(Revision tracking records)
* * * *
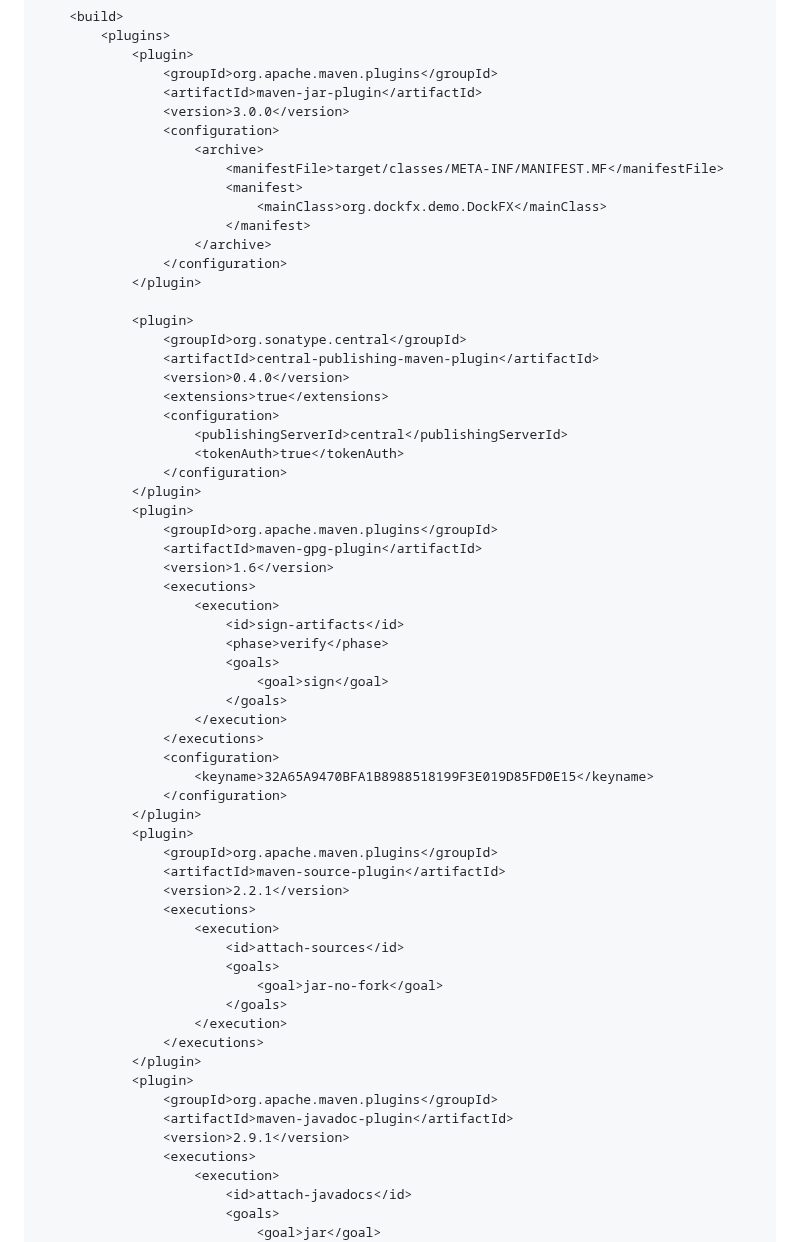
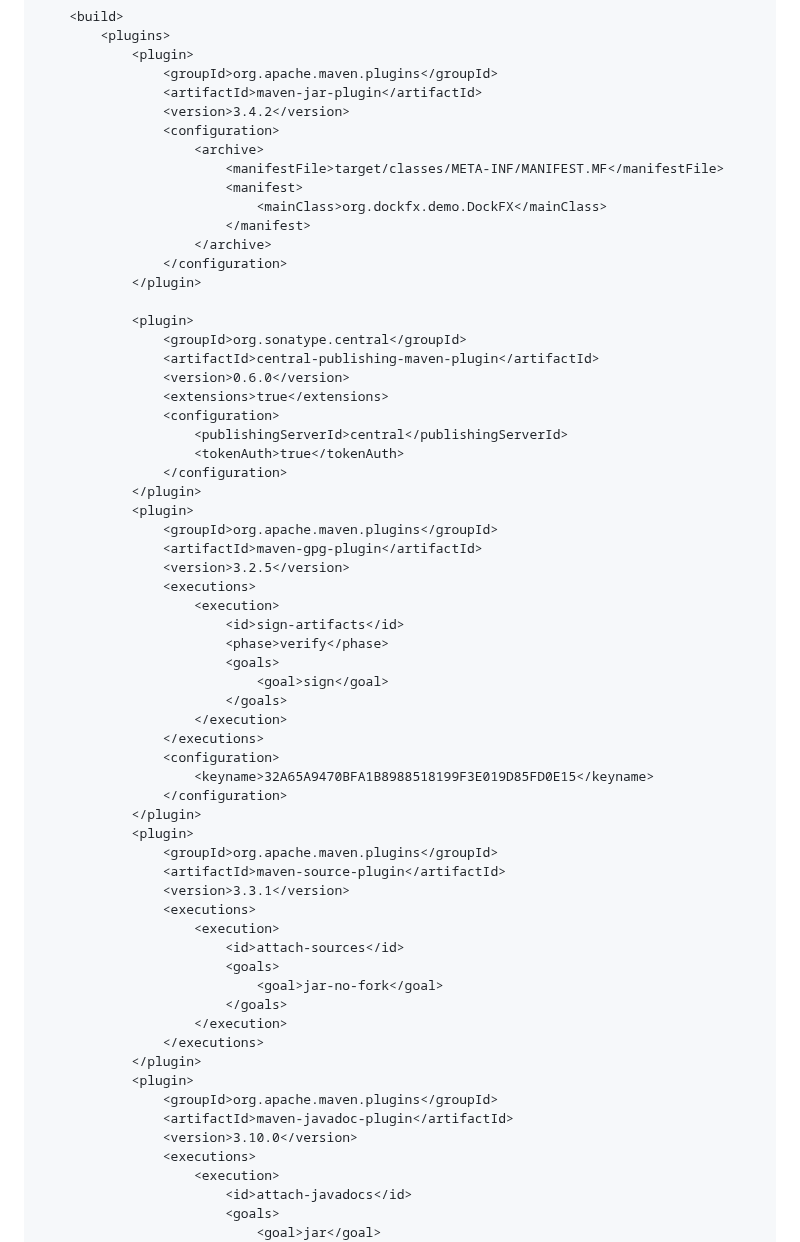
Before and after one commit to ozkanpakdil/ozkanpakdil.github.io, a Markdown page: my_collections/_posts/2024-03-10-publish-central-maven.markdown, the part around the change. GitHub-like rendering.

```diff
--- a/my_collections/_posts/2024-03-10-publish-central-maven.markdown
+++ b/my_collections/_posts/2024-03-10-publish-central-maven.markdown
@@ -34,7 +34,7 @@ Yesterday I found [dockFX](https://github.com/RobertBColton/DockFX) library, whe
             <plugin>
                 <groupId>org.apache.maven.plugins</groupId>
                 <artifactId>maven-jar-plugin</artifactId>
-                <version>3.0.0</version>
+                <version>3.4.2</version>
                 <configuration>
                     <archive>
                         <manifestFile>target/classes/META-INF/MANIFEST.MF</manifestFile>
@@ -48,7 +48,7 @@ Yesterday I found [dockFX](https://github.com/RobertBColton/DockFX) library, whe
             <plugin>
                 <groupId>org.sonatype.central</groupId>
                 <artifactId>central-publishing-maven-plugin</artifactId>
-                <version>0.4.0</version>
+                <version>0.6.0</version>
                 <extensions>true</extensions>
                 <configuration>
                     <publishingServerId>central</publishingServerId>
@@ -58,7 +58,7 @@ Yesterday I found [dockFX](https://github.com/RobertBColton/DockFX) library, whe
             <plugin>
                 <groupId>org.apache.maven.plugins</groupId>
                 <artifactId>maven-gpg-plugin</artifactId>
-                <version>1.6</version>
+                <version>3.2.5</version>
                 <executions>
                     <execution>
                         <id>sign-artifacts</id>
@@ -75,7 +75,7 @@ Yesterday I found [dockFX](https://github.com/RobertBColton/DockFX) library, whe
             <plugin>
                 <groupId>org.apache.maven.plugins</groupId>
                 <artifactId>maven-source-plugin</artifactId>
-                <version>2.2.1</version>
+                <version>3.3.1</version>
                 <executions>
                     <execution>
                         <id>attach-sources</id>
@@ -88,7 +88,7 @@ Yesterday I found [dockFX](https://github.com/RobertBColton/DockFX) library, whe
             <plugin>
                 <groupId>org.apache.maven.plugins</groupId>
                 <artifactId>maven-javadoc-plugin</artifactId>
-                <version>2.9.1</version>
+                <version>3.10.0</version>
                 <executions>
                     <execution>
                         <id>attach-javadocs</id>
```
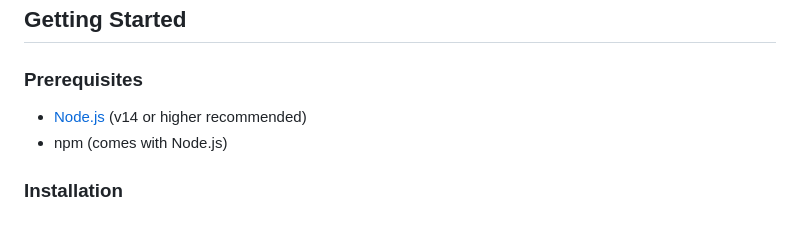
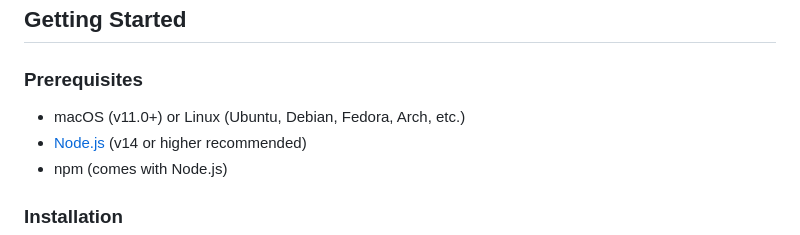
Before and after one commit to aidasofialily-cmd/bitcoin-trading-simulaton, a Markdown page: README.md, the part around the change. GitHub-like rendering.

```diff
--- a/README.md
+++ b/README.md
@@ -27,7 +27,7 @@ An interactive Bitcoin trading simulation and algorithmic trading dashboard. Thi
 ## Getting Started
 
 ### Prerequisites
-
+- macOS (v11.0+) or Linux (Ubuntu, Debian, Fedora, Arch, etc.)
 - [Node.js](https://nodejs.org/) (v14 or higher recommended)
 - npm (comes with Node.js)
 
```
* * * *
→ Exercise aim
In the records, which lines mention the word "DockFX"? Copy those lines.

→ Exercise output
@@ -34,7 +34,7 @@ Yesterday I found [dockFX](https://github.com/RobertBColton/DockFX) library, whe
@@ -48,7 +48,7 @@ Yesterday I found [dockFX](https://github.com/RobertBColton/DockFX) library, whe
@@ -58,7 +58,7 @@ Yesterday I found [dockFX](https://github.com/RobertBColton/DockFX) library, whe
@@ -75,7 +75,7 @@ Yesterday I found [dockFX](https://github.com/RobertBColton/DockFX) library, whe
@@ -88,7 +88,7 @@ Yesterday I found [dockFX](https://github.com/RobertBColton/DockFX) library, whe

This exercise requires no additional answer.